Task objective: Reproduce the data that follows character for character, but omit its pictures.

Record extracts:

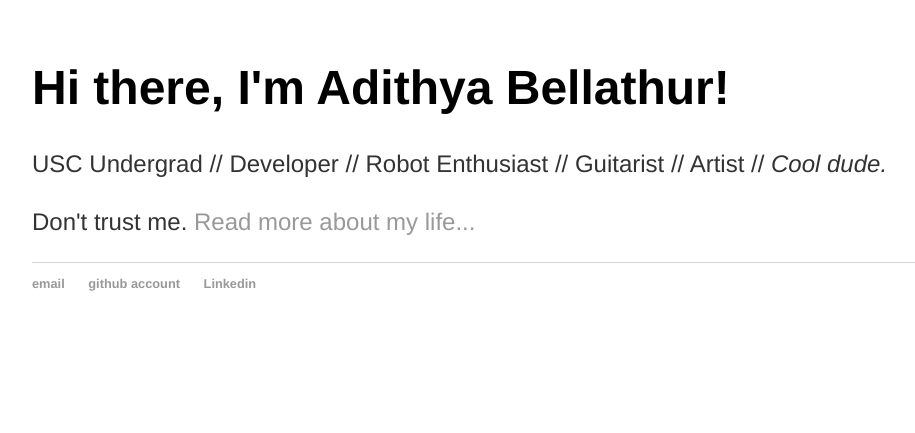
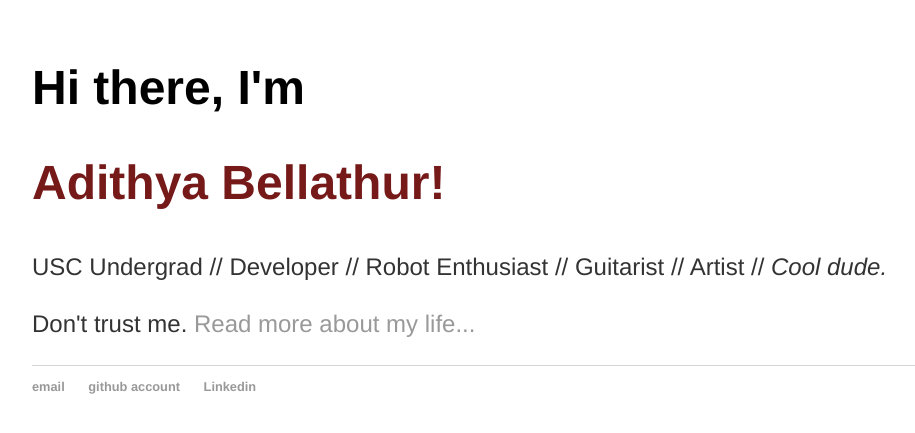
Before and after one commit to adibellathur/adibellathur.github.io, a Jekyll site: the page built from index.html, in a window 1280 px wide. Shown: the top 433 px of the page, without its empty margins (160-1075 px from the left). Built offline with Jekyll 4.4.1, drawn with Linux system fonts in a browser that asks for light colours.

Commit message:
Added new color

```diff
--- a/css/main.css
+++ b/css/main.css
@@ -23,6 +23,11 @@ h1 {
     font-size: 3em;
     font-family:'Helvetica Neue', 'Arial', 'Sans-Serif';
 }
+h2 {
+    font-size: 3em;
+    font-family:'Helvetica Neue', 'Arial', 'Sans-Serif';
+	color: #751919;
+}
 p {
     font-size: 1.5em;
     font-family:'Helvetica', 'Arial', 'Sans-Serif';
--- a/index.html
+++ b/index.html
@@ -2,8 +2,8 @@
 layout: default
 title: Adithya Bellathur
 ---
-<div class="blurb">
-	<h1>Hi there, I'm Adithya Bellathur!</h1>
+<div class="Title Area">
+	<h1>Hi there, I'm <h2>Adithya Bellathur!</h2></h1>
 	<p> USC Undergrad // Developer // Robot Enthusiast // Guitarist // Artist // <em>Cool dude.</em> </p>
 	<p>Don't trust me. <a href="/about">Read more about my life...</a></p>
 </div><!-- /.blurb -->
```
Also changed, not shown: pictures/resume.png (added), 2 other files.
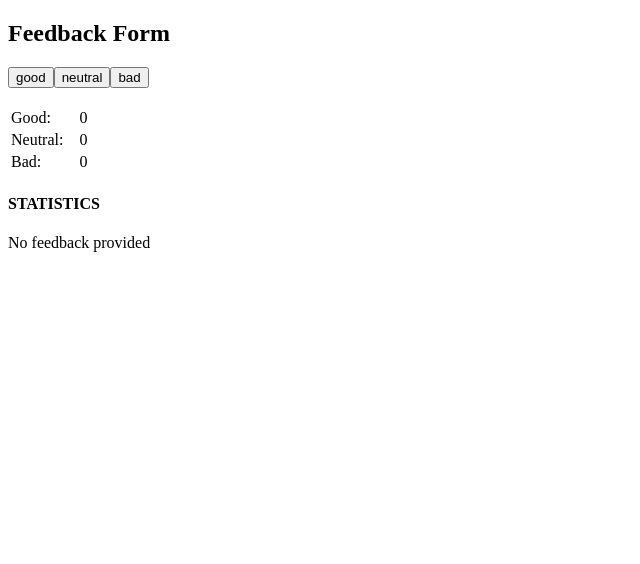
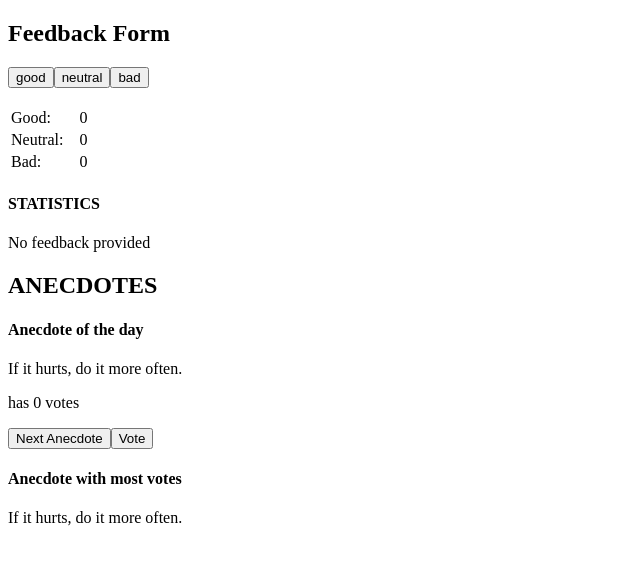
Before and after one commit to aminekebichi/fso-kebichiamine, a React (Create React App) app in the folder part1/: page / in a window 1280 px wide. Shown: the top 564 px of the page, without its empty margins (0-640 px from the left). Built offline with nearby package versions, Linux system fonts and the light colour scheme.

Commit message:
updated project with working anecdote feature -bug with voting system

```diff
--- a/part1/src/App.js
+++ b/part1/src/App.js
@@ -8,10 +8,12 @@ const Button = ({ handleClick, text }) => (
 
 const StatisticLine = ({text, value}) => {
   return(
+    <tbody>
       <tr>
         <td>{text}:</td>
         <td>&nbsp;&nbsp;&nbsp;{value}</td>
       </tr>
+    </tbody>
   )
 }
 
@@ -41,10 +43,33 @@ const Statistics = ({reviews}) => {
   )
 }
 
+const DisplayAnecdote = ({anecdote, value}) => {
+  return (
+    <div>
+      <p>{anecdote}</p>
+      <p>has {value} votes</p>
+    </div>
+  )
+}
+
 const App = () => {
   const [reviews, setReviews] = useState({
     good: 0, neutral: 0, bad: 0
   })
+  const [votes, setVotes] = useState({
+    a1votes: 0, a2votes: 0, a3votes: 0, a4votes: 0, a5votes: 0, a6votes: 0, a7votes: 0
+  })
+  const anecdotes = [
+    ['If it hurts, do it more often.', votes.a1votes],
+    ['Adding manpower to a late software project makes it later!', votes.a2votes],
+    ['The first 90 percent of the code accounts for the first 10 percent of the development time...The remaining 10 percent of the code accounts for the other 90 percent of the development time.', votes.a3votes],
+    ['Any fool can write code that a computer can understand. Good programmers write code that humans can understand.', votes.a4votes],
+    ['Premature optimization is the root of all evil.', votes.a5votes],
+    ['Debugging is twice as hard as writing the code in the first place. Therefore, if you write the code as cleverly as possible, you are, by definition, not smart enough to debug it.', votes.a6votes],
+    ['Programming without an extremely heavy use of console.log is same as if a doctor would refuse to use x-rays or blood tests when diagnosing patients.', votes.a7votes]
+  ]
+  const [selected, setSelected] = useState(0)
+  const [maxVoteAnecdote, setMaxVoteAnecdote] = useState(0)
 
   const handleGoodClick = () => {
     const newReviews = {
@@ -73,6 +98,91 @@ const App = () => {
     setReviews(newReviews)
   }
 
+  const getNextAnecdote = () => setSelected(Math.floor(Math.random()*7))
+
+  const voteForAnecdote = () => {
+    console.log('hello ' + selected)
+
+    switch (selected){
+      case 0: {
+        const newVotes = {
+          ...votes,
+          a1votes: votes.a1votes + 1
+        }
+        setVotes(newVotes)
+        setMaxVoteAnecdote(getMaxVoteAnecdote)
+      } break;
+      case 1: {
+        const newVotes = {
+          ...votes,
+          a2votes: votes.a2votes + 1
+        }
+        setVotes(newVotes)
+      } break;
+      case 2: {
+        const newVotes = {
+          ...votes,
+          a3votes: votes.a3votes + 1
+        }
+        setVotes(newVotes)
+        setMaxVoteAnecdote(getMaxVoteAnecdote)
+      } break;
+      case 3: {
+        const newVotes = {
+          ...votes,
+          a4votes: votes.a4votes + 1
+        }
+        setVotes(newVotes)
+        setMaxVoteAnecdote(getMaxVoteAnecdote)
+      } break;
+      case 4: {
+        const newVotes = {
+          ...votes,
+          a5votes: votes.a5votes + 1
+        }
+        setVotes(newVotes)
+        setMaxVoteAnecdote(getMaxVoteAnecdote)
+      } break;
+      case 5: {
+        const newVotes = {
+          ...votes,
+          a6votes: votes.a6votes + 1
+        }
+        setVotes(newVotes)
+        setMaxVoteAnecdote(getMaxVoteAnecdote)
+      } break;
+      case 6: {
+        const newVotes = {
+          ...votes,
+          a7votes: votes.a7votes + 1
+        }
+        setVotes(newVotes)
+        setMaxVoteAnecdote(getMaxVoteAnecdote)
+      } break;
+    }
+
+    // setMaxVoteAnecdote(getMaxVoteAnecdote)
+
+    console.log(votes)
+    console.log(maxVoteAnecdote)
+  }
+
+  const getMaxVoteAnecdote = () => {
+    let max_i = 0;
+    let max_votes = -1;
+    for (let i = 0; i < anecdotes.length; i++){
+      if (anecdotes[i][1] > max_votes){
+        max_votes = anecdotes[i][1]
+        max_i = i
+      }
+    }
+    return max_i
+  }
+
+  // setInterval(() => {
+  //   setMaxVoteAnecdote(getAnecdoteWithMostVotes)
+  // }, 100)
+
   return (
     <div>
       <h2>Feedback Form</h2>
@@ -80,6 +190,7 @@ const App = () => {
       <Button handleClick={handleNeutralClick} text="neutral"/>
       <Button handleClick={handleBadClick} text="bad"/><br/><br/>
       <table>
+        <tbody>
           <tr>
             <td>Good: </td>
             <td>&nbsp;&nbsp;&nbsp;{reviews.good}</td>
@@ -92,8 +203,22 @@ const App = () => {
             <td>Bad: </td>
             <td>&nbsp;&nbsp;&nbsp;{reviews.bad}</td>
           </tr>
+        </tbody>
+
       </table>
+
       <Statistics reviews = {reviews} />
+
+      <h2>ANECDOTES</h2>
+      <div>
+        <h4>Anecdote of the day</h4>
+        <DisplayAnecdote anecdote={anecdotes[selected][0]} value={anecdotes[selected][1]}/>
+        <Button handleClick={getNextAnecdote} text="Next Anecdote"/>
+        <Button handleClick={voteForAnecdote} text="Vote"/>
+
+        <h4>Anecdote with most votes</h4>
+        <p>{anecdotes[maxVoteAnecdote][0]}</p>
+      </div>
     </div>
   )
 }
```
Lines whose indentation alone changed are shown as unchanged.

Response area:
Before and after one commit to adibellathur/adibellathur.github.io, a Jekyll site: the page built from index.html, in a window 1280 px wide. Shown: the top 433 px of the page, without its empty margins (160-1075 px from the left). Built offline with Jekyll 4.4.1, drawn with Linux system fonts in a browser that asks for light colours.

Commit message:
Added new color

```diff
--- a/css/main.css
+++ b/css/main.css
@@ -23,6 +23,11 @@ h1 {
     font-size: 3em;
     font-family:'Helvetica Neue', 'Arial', 'Sans-Serif';
 }
+h2 {
+    font-size: 3em;
+    font-family:'Helvetica Neue', 'Arial', 'Sans-Serif';
+	color: #751919;
+}
 p {
     font-size: 1.5em;
     font-family:'Helvetica', 'Arial', 'Sans-Serif';
--- a/index.html
+++ b/index.html
@@ -2,8 +2,8 @@
 layout: default
 title: Adithya Bellathur
 ---
-<div class="blurb">
-	<h1>Hi there, I'm Adithya Bellathur!</h1>
+<div class="Title Area">
+	<h1>Hi there, I'm <h2>Adithya Bellathur!</h2></h1>
 	<p> USC Undergrad // Developer // Robot Enthusiast // Guitarist // Artist // <em>Cool dude.</em> </p>
 	<p>Don't trust me. <a href="/about">Read more about my life...</a></p>
 </div><!-- /.blurb -->
```
Also changed, not shown: pictures/resume.png (added), 2 other files.
Before and after one commit to aminekebichi/fso-kebichiamine, a React (Create React App) app in the folder part1/: page / in a window 1280 px wide. Shown: the top 564 px of the page, without its empty margins (0-640 px from the left). Built offline with nearby package versions, Linux system fonts and the light colour scheme.

Commit message:
updated project with working anecdote feature -bug with voting system

```diff
--- a/part1/src/App.js
+++ b/part1/src/App.js
@@ -8,10 +8,12 @@ const Button = ({ handleClick, text }) => (
 
 const StatisticLine = ({text, value}) => {
   return(
+    <tbody>
       <tr>
         <td>{text}:</td>
         <td>&nbsp;&nbsp;&nbsp;{value}</td>
       </tr>
+    </tbody>
   )
 }
 
@@ -41,10 +43,33 @@ const Statistics = ({reviews}) => {
   )
 }
 
+const DisplayAnecdote = ({anecdote, value}) => {
+  return (
+    <div>
+      <p>{anecdote}</p>
+      <p>has {value} votes</p>
+    </div>
+  )
+}
+
 const App = () => {
   const [reviews, setReviews] = useState({
     good: 0, neutral: 0, bad: 0
   })
+  const [votes, setVotes] = useState({
+    a1votes: 0, a2votes: 0, a3votes: 0, a4votes: 0, a5votes: 0, a6votes: 0, a7votes: 0
+  })
+  const anecdotes = [
+    ['If it hurts, do it more often.', votes.a1votes],
+    ['Adding manpower to a late software project makes it later!', votes.a2votes],
+    ['The first 90 percent of the code accounts for the first 10 percent of the development time...The remaining 10 percent of the code accounts for the other 90 percent of the development time.', votes.a3votes],
+    ['Any fool can write code that a computer can understand. Good programmers write code that humans can understand.', votes.a4votes],
+    ['Premature optimization is the root of all evil.', votes.a5votes],
+    ['Debugging is twice as hard as writing the code in the first place. Therefore, if you write the code as cleverly as possible, you are, by definition, not smart enough to debug it.', votes.a6votes],
+    ['Programming without an extremely heavy use of console.log is same as if a doctor would refuse to use x-rays or blood tests when diagnosing patients.', votes.a7votes]
+  ]
+  const [selected, setSelected] = useState(0)
+  const [maxVoteAnecdote, setMaxVoteAnecdote] = useState(0)
 
   const handleGoodClick = () => {
     const newReviews = {
@@ -73,6 +98,91 @@ const App = () => {
     setReviews(newReviews)
   }
 
+  const getNextAnecdote = () => setSelected(Math.floor(Math.random()*7))
+
+  const voteForAnecdote = () => {
+    console.log('hello ' + selected)
+
+    switch (selected){
+      case 0: {
+        const newVotes = {
+          ...votes,
+          a1votes: votes.a1votes + 1
+        }
+        setVotes(newVotes)
+        setMaxVoteAnecdote(getMaxVoteAnecdote)
+      } break;
+      case 1: {
+        const newVotes = {
+          ...votes,
+          a2votes: votes.a2votes + 1
+        }
+        setVotes(newVotes)
+      } break;
+      case 2: {
+        const newVotes = {
+          ...votes,
+          a3votes: votes.a3votes + 1
+        }
+        setVotes(newVotes)
+        setMaxVoteAnecdote(getMaxVoteAnecdote)
+      } break;
+      case 3: {
+        const newVotes = {
+          ...votes,
+          a4votes: votes.a4votes + 1
+        }
+        setVotes(newVotes)
+        setMaxVoteAnecdote(getMaxVoteAnecdote)
+      } break;
+      case 4: {
+        const newVotes = {
+          ...votes,
+          a5votes: votes.a5votes + 1
+        }
+        setVotes(newVotes)
+        setMaxVoteAnecdote(getMaxVoteAnecdote)
+      } break;
+      case 5: {
+        const newVotes = {
+          ...votes,
+          a6votes: votes.a6votes + 1
+        }
+        setVotes(newVotes)
+        setMaxVoteAnecdote(getMaxVoteAnecdote)
+      } break;
+      case 6: {
+        const newVotes = {
+          ...votes,
+          a7votes: votes.a7votes + 1
+        }
+        setVotes(newVotes)
+        setMaxVoteAnecdote(getMaxVoteAnecdote)
+      } break;
+    }
+
+    // setMaxVoteAnecdote(getMaxVoteAnecdote)
+
+    console.log(votes)
+    console.log(maxVoteAnecdote)
+  }
+
+  const getMaxVoteAnecdote = () => {
+    let max_i = 0;
+    let max_votes = -1;
+    for (let i = 0; i < anecdotes.length; i++){
+      if (anecdotes[i][1] > max_votes){
+        max_votes = anecdotes[i][1]
+        max_i = i
+      }
+    }
+    return max_i
+  }
+
+  // setInterval(() => {
+  //   setMaxVoteAnecdote(getAnecdoteWithMostVotes)
+  // }, 100)
+
   return (
     <div>
       <h2>Feedback Form</h2>
@@ -80,6 +190,7 @@ const App = () => {
       <Button handleClick={handleNeutralClick} text="neutral"/>
       <Button handleClick={handleBadClick} text="bad"/><br/><br/>
       <table>
+        <tbody>
           <tr>
             <td>Good: </td>
             <td>&nbsp;&nbsp;&nbsp;{reviews.good}</td>
@@ -92,8 +203,22 @@ const App = () => {
             <td>Bad: </td>
             <td>&nbsp;&nbsp;&nbsp;{reviews.bad}</td>
           </tr>
+        </tbody>
+
       </table>
+
       <Statistics reviews = {reviews} />
+
+      <h2>ANECDOTES</h2>
+      <div>
+        <h4>Anecdote of the day</h4>
+        <DisplayAnecdote anecdote={anecdotes[selected][0]} value={anecdotes[selected][1]}/>
+        <Button handleClick={getNextAnecdote} text="Next Anecdote"/>
+        <Button handleClick={voteForAnecdote} text="Vote"/>
+
+        <h4>Anecdote with most votes</h4>
+        <p>{anecdotes[maxVoteAnecdote][0]}</p>
+      </div>
     </div>
   )
 }
```
Lines whose indentation alone changed are shown as unchanged.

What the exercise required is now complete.